  The worst attribute of the Western Australian government is its slash and burn approach to the environment, which is consistent with some of the other attitudes that I have referred to. Nothing is further from such a mind-set than Australia's international obligations in a range of environmental areas.

  Western Australia has so far refused to join the National Environment Protection Council. It insists that it has a right to expose Western Australians to higher levels of ground, water and air pollution than Australians elsewhere. Apparently, Western Australia is also prepared to breach international wildlife protection conventions. I refer to the RAMSAR convention, which protects habitats vital for migratory birds. The Creery Wetlands near Mandurah in Western Australia is one such essential habitat which the Court government is intent on turning into a canal complex and a real estate bonanza.

  In March this year it was reported that Western Australia breached its obligations under the inter-governmental agreement on the environment by failing to provide details of its environment programs to the heads of government meeting. But is there anything to report? I will list some matters that do need reporting.

  Western Australia has opened its national parks to mining. To be fair, this trend began with the previous Labor state government and has simply continued. The Western Australian government has recently exempted Western Mining Corporation for two years from meeting the standards of a new environmental protection policy on sulphur dioxide. The environment minister, Mr Minson, said:

. . . the exemption would give the company the time it needed to develop a way of controlling emissions.

The Western Australian government rejected the Resource Assessment Council's findings in its final report on coastal zoning. The Western Australian minister for planning declared that he is strongly opposed to any overarching national coastal management legislation, any national coordinating agency or a national agency committee. The Western Australian government does not see the need for specific coastal management legislation at this stage. We may well ask when it will see it. There is only the slimmest chance that Western Australia will participate in a national pollutant inventory or recognise that its citizens have a right to know what toxic and polluting compounds are remitted into their environment.

  At the same time, this government will tell its citizens that they enjoy environmental protection standards amongst the highest in the world, as Mr Minson, Western Australia's environment minister, did in February this year. Such attitudes invite the response by the federal minister for the environment that we saw in his speech at the launch of the State of the environment reporting: framework for Australia.
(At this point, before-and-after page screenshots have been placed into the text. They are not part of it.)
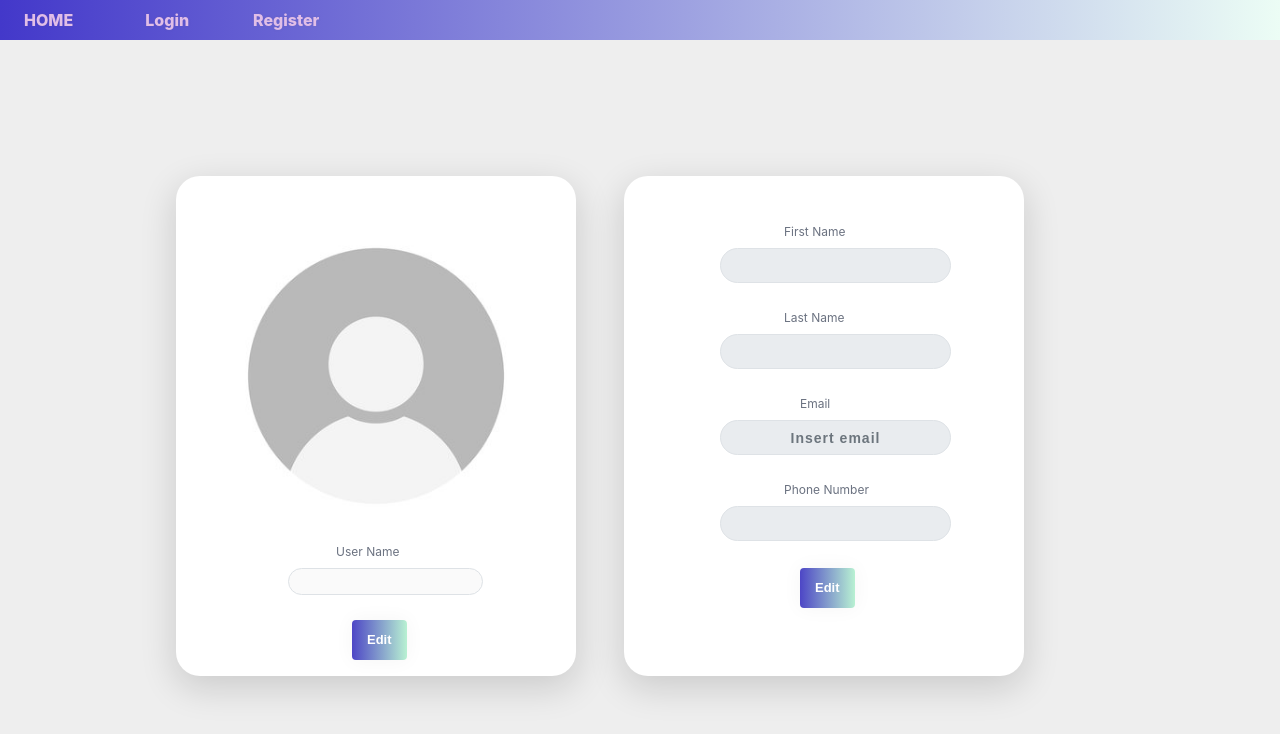
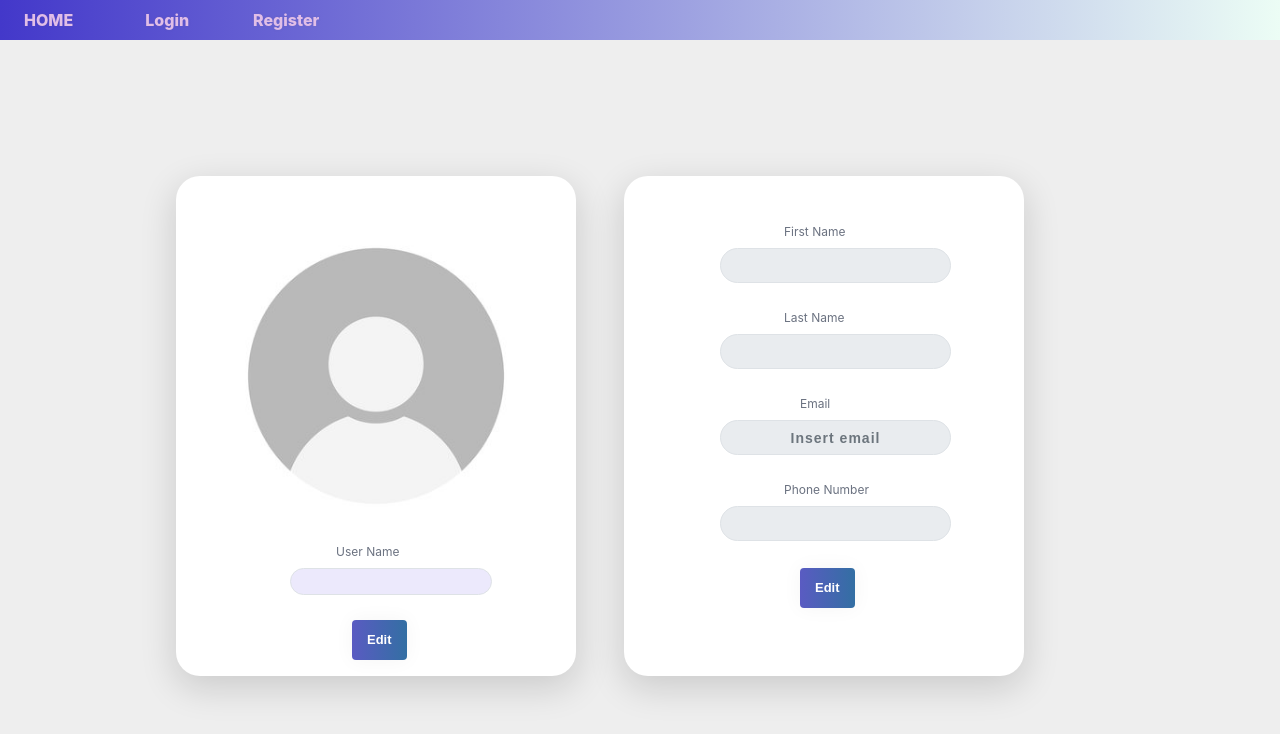
Before and after one commit to sayeda-khaled/shape_the_future, a React (Create React App) app in the folder frontend/static/: page /profile in a window 1280 px wide. Shown: the top 734 px of the page. Built offline with nearby package versions, Linux system fonts and the light colour scheme; no server answers; the HTML template or start-up script is replaced by a standard one.

Commit message:
adding CSS to the admin events page

```diff
--- a/frontend/static/src/App.css
+++ b/frontend/static/src/App.css
@@ -89,23 +89,24 @@ font-family: 'Ubuntu', sans-serif;
 }
 
 .input-1-admin {
-width: 76%;
+/* width: 76%; */
 color: rgb(38, 50, 56);
 font-weight: 5500;
 font-size: 14px;
 letter-spacing: 1px;
-/* background: rgba(136, 126, 126, 0.04); */
+background: #ECE9FC;
 padding: 2px;
 border: none;
 border-radius: 20px;
 outline: none;
 box-sizing: border-box;
-border: 2px solid rgba(0, 0, 0, 0.02);
+/* border: 2px solid rgba(0, 0, 0, 0.02); */
 margin-bottom: 50px;
 /* margin-left: 46px; */
 text-align: center;
 margin-bottom: 17px;
-font-family: 'Ubuntu', sans-serif;
+font-family: sans-serif, 'Ubuntu';
+margin-left: 2px;
 }
 
 
@@ -221,7 +222,7 @@ box-shadow: 0 0 20px 1px rgba(0, 0, 0, 0.04);
 cursor: pointer;
 border-radius: 5em;
 color: #fff;
-background: linear-gradient(to right, #4D46C6, #B8F1D2);
+background: linear-gradient(to right,  #5A5BC2, #336fa3);
 border: 0;
 padding-left: 40px;
 padding-right: 40px;
@@ -238,11 +239,11 @@ box-shadow: 0 0 20px 1px rgba(0, 0, 0, 0.04);
   cursor: pointer;
   border-radius: 5em;
   color: #fff;
-  background: linear-gradient(to right, #4D46C6, #B8F1D2);
+  background: linear-gradient(to right,  #5A5BC2, #336fa3);
   border: 0;
   padding: 4px;
   font-family: 'Ubuntu', sans-serif;
-  margin-left: 5px;
+  margin-left: 12px;
   font-size: 11px;
   font-weight: bold;
   box-shadow: 0 0 20px 1px rgba(0, 0, 0, 0.04);
@@ -307,12 +308,12 @@ box-shadow: 0 0 20px 1px rgba(0, 0, 0, 0.04);
 cursor: pointer;
 border-radius: 5em;
 color: #fff;
-background: linear-gradient(to right, #4D46C6, #B8F1D2);
+background: linear-gradient(to right, #5A5BC2, #336fa3);
 border: 0;
 padding: 5px;
 font-family: 'Ubuntu', sans-serif;
 /* margin-left: 35%; */
-font-size: 14px;
+font-size: 12px;
 font-weight: bold;
 box-shadow: 0 0 20px 1px rgba(0, 0, 0, 0.04);
 }
@@ -321,7 +322,7 @@ box-shadow: 0 0 20px 1px rgba(0, 0, 0, 0.04);
 cursor: pointer;
 border-radius: 5em;
 color: #fff;
-background: linear-gradient(to right, #4D46C6, #B8F1D2);
+background: linear-gradient(to right, #5A5BC2, #336fa3);
 border: 0;
 padding-left: 15px;
 padding-right: 15px;
@@ -396,3 +397,7 @@ box-shadow: 0 0 20px 1px rgba(0, 0, 0, 0.04);
 body{
     background-color: #eee;
 }
+
+option {
+    text-decoration: none;
+}
--- a/frontend/static/src/components/AdminPageDetail.js
+++ b/frontend/static/src/components/AdminPageDetail.js
@@ -41,7 +41,7 @@ class AdminPageDetail extends Component {
     const event = this.state;
     const students = this.props.student;
     const options = this.props.students.map(student => <option value={student.id} selected={event.student === student.id}>{`${student.last_name}, ${student.first_name}`}</option>)
-    return (<li className="bg-purple-100 m-6 p-4 rounded w-80">
+    return (<li className="bg-purple-100 m-6 p-4 w-96 rounded transform hover:scale-105 shadow-2xl-dark">
 
       <div className="flex items-center">
         <label className="text-gray-500 block text-sm mr-2">Grade:</label>
@@ -57,7 +57,7 @@ class AdminPageDetail extends Component {
         <label className="text-gray-500 block text-sm ">To:</label>
         <input type="time" name="end_of_event" value={this.state.end_of_event} onChange={this.handleInput} disabled={!this.state.isEditing} className="input-1-admin border-transparent focus:outline-none focus:ring-2 focus:ring-purple-600 focus:border-transparent"/>
       </div>
-      <div className="ml-14 mb-3">
+      <div className="mb-3">
         {
           this.state.isEditing
             ? <button className="btn-edit-event bg-blue flex-col ml-1 transform hover:scale-105 " type='button' onClick={this.saveEvent}>Save</button>
@@ -66,12 +66,11 @@ class AdminPageDetail extends Component {
         <button className="btn-edit-event bg-blue rounded-full ml-2 py-3 px-6 transform hover:scale-105 " onClick={(e) => this.props.deleteEvent(e, event.id)}>Delete Event</button>
       </div>
       <div className="flex items-baseline mb-2">
-        <label className="text-gray-500 block text-sm mr-4">Volunteer:</label>
+        <label className="text-gray-500 block text-sm mr-4 py-2">Volunteer:</label>
         <div>{event.volunteer_name}</div>
       </div>
-      <label for="student-select" className="pt-1 text-xs">Choose a student:</label>
 
-      <select name="student" value={this.state.student} onChange={this.handleInput} className="mt-2 mb-2">
+      <select name="student" value={this.state.student} onChange={this.handleInput} className="mt-2 mb-2 text-sm font-sans">
         <option value="">
           --Please choose a student--
         </option>
```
Western Australia has to be brought into the 20th century. The Western Australian environment has to be protected from the short-sightedness of its current rulers before it is too late.